Deutsche Bahn will implement new terms for BahnCard 25 and 50 subscriptions

Starting June 9, 2024, Deutsche Bahn will only sell BahnCard 25 and 50 in digital form. Customers must register in the Bahn app or on For those without a smartphone, a printed proof of the card will be available. Previously issued plastic cards will remain valid until they expire.
Read also: Kindergeld in Germany: Will Child Benefit Rise in 2024? Find out here!

Border checks in Germany connected to the Euro 2024

During Euro 2024, Germany will extend stationary border controls to all crossings, according to an announcement by Nancy Faeser, the head of the German Ministry of the Interior. Officers will stop travelers to verify their documents and compare them with the list of wanted individuals. They will also inspect vehicles and cargo. Euro 2024 will begin on June 14, with the final scheduled for July 14, 2024.

Opportunity card for non-EU citizens

Skilled workers from outside the EU can now enter Germany with a “Chancenkarte” to seek employment. This residence permit is available to those who have completed at least two years of vocational training or possess higher education and can speak German or English. The Chancenkarte is issued based on a point system that considers language proficiency, professional experience, and age. Once a certain number of points are reached, the card is granted, allowing the holder to stay in Germany for a year to find a job.

New rules regarding contracts with television service provider

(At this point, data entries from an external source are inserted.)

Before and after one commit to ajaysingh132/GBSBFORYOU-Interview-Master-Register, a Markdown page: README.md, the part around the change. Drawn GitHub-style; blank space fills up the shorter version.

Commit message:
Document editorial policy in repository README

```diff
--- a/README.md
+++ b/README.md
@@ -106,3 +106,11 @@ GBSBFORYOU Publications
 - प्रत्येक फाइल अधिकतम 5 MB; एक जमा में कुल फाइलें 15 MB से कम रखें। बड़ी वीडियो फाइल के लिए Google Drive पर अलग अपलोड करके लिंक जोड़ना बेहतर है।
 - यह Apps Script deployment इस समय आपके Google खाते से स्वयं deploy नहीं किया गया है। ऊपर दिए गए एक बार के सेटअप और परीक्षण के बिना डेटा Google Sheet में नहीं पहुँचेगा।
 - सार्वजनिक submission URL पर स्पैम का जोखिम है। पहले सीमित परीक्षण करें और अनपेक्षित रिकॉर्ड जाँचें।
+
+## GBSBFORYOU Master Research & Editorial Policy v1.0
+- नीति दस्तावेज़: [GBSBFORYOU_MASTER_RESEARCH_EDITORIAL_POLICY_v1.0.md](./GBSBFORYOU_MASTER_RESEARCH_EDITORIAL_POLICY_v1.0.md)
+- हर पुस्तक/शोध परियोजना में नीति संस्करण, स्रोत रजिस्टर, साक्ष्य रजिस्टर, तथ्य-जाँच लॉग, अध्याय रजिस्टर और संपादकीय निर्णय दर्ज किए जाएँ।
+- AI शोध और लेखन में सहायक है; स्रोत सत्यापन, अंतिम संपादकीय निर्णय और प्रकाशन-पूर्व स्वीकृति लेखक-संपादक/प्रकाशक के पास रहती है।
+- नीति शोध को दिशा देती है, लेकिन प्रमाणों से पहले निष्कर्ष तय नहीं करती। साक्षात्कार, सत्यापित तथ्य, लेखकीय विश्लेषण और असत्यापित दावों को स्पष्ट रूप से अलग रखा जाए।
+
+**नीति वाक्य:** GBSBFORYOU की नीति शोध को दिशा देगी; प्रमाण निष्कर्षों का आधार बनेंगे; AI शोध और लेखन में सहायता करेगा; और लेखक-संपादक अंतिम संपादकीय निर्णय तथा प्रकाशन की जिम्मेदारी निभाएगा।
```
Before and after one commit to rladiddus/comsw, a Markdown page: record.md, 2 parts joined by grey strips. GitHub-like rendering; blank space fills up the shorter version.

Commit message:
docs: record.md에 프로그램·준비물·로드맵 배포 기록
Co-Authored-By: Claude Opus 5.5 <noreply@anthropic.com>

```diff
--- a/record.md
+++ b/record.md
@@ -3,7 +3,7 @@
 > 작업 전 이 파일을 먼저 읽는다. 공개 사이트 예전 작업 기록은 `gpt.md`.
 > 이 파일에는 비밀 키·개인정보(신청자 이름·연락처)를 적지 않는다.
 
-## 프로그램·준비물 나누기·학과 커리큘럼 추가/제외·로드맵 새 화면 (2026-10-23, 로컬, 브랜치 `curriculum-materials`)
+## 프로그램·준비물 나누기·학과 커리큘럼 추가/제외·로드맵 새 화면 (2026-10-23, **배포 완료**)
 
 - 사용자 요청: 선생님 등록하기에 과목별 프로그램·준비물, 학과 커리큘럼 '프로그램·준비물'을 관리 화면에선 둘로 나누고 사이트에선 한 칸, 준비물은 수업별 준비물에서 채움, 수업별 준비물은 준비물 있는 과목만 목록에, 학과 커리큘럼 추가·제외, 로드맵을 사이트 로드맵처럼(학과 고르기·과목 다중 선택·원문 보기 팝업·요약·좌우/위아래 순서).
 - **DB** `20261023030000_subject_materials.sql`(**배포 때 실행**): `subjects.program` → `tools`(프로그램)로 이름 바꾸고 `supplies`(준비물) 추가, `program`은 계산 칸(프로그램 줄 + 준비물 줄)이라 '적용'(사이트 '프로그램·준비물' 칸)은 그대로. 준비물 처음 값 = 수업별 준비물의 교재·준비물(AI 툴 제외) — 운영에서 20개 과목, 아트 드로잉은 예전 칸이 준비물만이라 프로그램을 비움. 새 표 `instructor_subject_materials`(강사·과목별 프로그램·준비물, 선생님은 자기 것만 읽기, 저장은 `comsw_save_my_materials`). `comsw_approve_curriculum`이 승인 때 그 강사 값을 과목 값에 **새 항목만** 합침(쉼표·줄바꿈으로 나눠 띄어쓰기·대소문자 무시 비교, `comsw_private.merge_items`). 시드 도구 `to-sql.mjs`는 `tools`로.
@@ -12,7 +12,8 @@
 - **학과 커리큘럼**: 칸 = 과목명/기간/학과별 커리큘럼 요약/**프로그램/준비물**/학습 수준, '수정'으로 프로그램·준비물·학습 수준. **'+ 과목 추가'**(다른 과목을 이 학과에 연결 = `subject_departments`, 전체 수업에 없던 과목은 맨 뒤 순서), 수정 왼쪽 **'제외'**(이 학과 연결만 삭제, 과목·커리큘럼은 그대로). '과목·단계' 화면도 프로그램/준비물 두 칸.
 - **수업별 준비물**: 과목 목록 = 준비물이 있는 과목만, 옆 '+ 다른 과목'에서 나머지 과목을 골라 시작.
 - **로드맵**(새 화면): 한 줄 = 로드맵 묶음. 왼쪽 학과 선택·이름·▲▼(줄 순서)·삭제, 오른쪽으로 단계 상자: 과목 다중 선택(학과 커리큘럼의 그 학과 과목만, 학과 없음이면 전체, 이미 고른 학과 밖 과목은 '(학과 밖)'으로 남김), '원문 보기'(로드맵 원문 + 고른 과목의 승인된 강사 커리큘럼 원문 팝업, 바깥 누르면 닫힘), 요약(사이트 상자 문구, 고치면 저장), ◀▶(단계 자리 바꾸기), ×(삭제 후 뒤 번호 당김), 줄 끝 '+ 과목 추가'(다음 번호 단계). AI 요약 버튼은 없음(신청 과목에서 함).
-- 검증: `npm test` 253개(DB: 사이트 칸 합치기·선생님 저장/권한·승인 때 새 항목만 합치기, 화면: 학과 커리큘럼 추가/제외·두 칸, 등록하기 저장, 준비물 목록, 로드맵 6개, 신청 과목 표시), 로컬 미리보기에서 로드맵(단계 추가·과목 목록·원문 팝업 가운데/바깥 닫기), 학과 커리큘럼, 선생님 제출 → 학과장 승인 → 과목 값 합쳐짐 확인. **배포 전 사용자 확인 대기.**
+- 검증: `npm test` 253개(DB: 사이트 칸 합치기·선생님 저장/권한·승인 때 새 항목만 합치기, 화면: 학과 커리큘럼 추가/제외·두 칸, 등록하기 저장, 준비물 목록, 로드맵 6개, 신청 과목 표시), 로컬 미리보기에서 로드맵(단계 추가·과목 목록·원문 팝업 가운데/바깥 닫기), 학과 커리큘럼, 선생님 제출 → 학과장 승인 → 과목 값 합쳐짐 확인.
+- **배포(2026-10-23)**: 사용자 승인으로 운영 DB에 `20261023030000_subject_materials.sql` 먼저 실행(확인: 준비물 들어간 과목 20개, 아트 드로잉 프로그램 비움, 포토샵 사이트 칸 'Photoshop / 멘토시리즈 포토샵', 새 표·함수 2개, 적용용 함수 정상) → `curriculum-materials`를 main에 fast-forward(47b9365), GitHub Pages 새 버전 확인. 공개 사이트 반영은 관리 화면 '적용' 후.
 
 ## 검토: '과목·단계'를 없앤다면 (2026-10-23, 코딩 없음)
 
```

In Germany, around 12 million families live in rented apartments. Starting from July 1, 2024, landlords will no longer be able to pass on the costs of cable television to their tenants. Anyone living in a rented property as of June 30 will need to decide on their own TV service and contract, which may end up being more expensive than the previous one arranged by the landlord.

Disney+ limits account sharing

Starting June 2024, Disney+ will implement a new policy prohibiting the sharing of account passwords among users. Those currently using another person’s account will need to create their own account or risk losing access to the platform.
Read also: Financial support for parents: Get up to 195 euros per child with the new educational allowance

European elections: Voting starting from the age of 16

For the first time in Germany, young people aged 16 and above are eligible to vote in the European elections on June 9. This expands the pool of eligible voters from approximately 61.5 million in the 2019 election to about 65 million for this election.

Mobile to mobile payments from EPI

Starting from the end of June 2024, customers of certain banks in Europe will be able to make mobile-to-mobile payments with each other using the European payment system “wero” from the EPI banking initiative. Participating banks in Germany include savings banks, Volks- and Raiffeisenbanks, as well as Deutsche Bank. The first phase of the expansion is set to commence by the end of June. The aim of the initiative is to establish a unified European card and smartphone payment system, providing customers with an alternative to major US platforms like Paypal, as reported by

Gravis closes all branches in Germany

On June 15, 2024, all branches of the Apple retail chain Gravis in Germany will be closed, impacting 4,000 employees who will lose their jobs. A social plan has been put in place, offering severance payments based on factors like length of service. Customers seeking device repairs will no longer have access to this service, as it was available only until May 15, 2024